  3. Impact on Agricultural Crops: Horseflies might even contribute to the pollination of certain crops, indirectly supporting agriculture and our food supply.

Horseflies in the Food Chain

  1. A Food Source for Predators: Horseflies are part of the diet for various animals, such as birds, frogs, and spiders. Their larvae also provide nourishment for fish and other aquatic creatures.
  2. Impact on Prey Populations: By preying on smaller insects and their larvae feeding on organic matter in water, horseflies can influence the population dynamics of other species, creating a balance within their habitats.
  3. Indicators of Environmental Health: The presence or absence of horseflies can be an indicator of environmental conditions. For example, a sudden decline in horseflies may signal an issue with water quality or other ecological factors.

Balancing Nuisance and Necessity

It’s easy to view horseflies solely as irritating pests, especially when considering their biting behavior. However, their role in pollination and their position in the food chain illustrate a more complex picture. Like many insects, they form a link in the intricate web of life, where even a small creature can have a large impact.

Horseflies, though often maligned for their painful bites, are essential components of many ecosystems. Their dual role as pollinators and a food source for various predators places them in a unique and vital position. Understanding their ecological importance encourages a more balanced perspective, one that recognizes their contribution to biodiversity and the interconnectedness of nature.

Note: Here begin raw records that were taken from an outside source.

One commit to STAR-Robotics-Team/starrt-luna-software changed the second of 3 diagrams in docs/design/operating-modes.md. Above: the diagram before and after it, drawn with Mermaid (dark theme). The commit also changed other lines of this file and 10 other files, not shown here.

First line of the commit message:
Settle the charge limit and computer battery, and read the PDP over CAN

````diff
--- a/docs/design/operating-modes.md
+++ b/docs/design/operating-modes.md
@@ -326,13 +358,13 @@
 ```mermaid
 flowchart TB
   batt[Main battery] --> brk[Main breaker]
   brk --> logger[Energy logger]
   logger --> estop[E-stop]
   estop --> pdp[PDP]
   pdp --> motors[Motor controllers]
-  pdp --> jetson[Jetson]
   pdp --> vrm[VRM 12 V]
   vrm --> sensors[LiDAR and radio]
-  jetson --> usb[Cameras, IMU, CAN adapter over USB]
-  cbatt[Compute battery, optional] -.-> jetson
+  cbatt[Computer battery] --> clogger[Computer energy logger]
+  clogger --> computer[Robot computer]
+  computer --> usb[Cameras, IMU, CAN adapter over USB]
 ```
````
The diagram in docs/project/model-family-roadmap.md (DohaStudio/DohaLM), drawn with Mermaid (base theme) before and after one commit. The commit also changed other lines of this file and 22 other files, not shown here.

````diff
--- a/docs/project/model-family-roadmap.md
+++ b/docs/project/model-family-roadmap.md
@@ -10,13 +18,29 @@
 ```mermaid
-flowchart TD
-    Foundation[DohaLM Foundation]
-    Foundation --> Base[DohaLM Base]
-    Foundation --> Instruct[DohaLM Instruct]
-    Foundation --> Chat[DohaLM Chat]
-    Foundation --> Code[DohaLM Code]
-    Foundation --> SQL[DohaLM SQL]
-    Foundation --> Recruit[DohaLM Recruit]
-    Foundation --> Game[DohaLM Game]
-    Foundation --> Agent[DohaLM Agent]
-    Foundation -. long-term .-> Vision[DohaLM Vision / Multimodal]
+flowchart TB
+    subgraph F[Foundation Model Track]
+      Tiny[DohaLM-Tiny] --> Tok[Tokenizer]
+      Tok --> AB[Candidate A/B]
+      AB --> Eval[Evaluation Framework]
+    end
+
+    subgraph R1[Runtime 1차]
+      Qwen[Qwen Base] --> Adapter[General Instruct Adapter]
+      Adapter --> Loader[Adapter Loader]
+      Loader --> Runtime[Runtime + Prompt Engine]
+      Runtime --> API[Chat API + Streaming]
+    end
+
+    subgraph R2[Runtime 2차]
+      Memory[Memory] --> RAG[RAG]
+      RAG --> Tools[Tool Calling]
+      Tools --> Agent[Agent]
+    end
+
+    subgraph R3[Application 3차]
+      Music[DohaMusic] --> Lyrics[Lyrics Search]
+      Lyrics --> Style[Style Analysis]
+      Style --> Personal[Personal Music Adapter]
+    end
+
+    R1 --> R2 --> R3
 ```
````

It’s a view that elevates the horsefly from a mere nuisance to a valuable participant in the delicate balance of life.

My opinion: Horseflies Risk of Disease and Agravation outweigh their usefulness.

We know horseflies transmit fatal diseases, aggravate animals and humans, and pack a painful bite. But there is typically some utility in even the most mundane things in our life. So I wondered what benefits horseflies provide.

Horseflies are not good for anything. You can stretch your imagination and claim they are part of the ecosystem food chain. However, as a food source, its impact is negligible. Yes, birds eat horseflies, but not enough to make a meaningful impact on their diet.

Where Do Horseflies Live?

It seems horseflies are everywhere during the summer, and a couple of them frequently disrupt our guests at the swimming pool. Their presence made me wonder if they live nearby because our horse barn is over 100 yards away from the pool.

Horseflies are most active in the summer between May and September; they congregate around horse barns and pastures. They thrive in warm, moist areas. Stagnate water and manure or two favorite locations for immature horseflies to live.

Our swimming pool is behind our house but surrounded by a pasture on three sides. The pool and the surrounding area have a lot of standing water that attracts insects, and our guests’ movement also plays a role in the presence of horseflies around our house and swimming pool.

Below is a YouTube video that explains why horseflies are so aggressive.

YouTube video


Do homemade horsefly sprays work?


Yes, and some homemade horse fly sprays are as effective as commercial sprays. Plus, most are safer and cheaper to make than retail fly sprays.
You can learn more about homemade horsefly sprays in this article.

Do you know why horses attract horseflies?

Flies are attracted to large, warm, and dark moving objects, horses, and cows primarily, but humans in dark clothing will suffice.
If you want to read more about what attracts horses, check out this article: Why Do Horses Attract Flies? Number 2 May Surprise You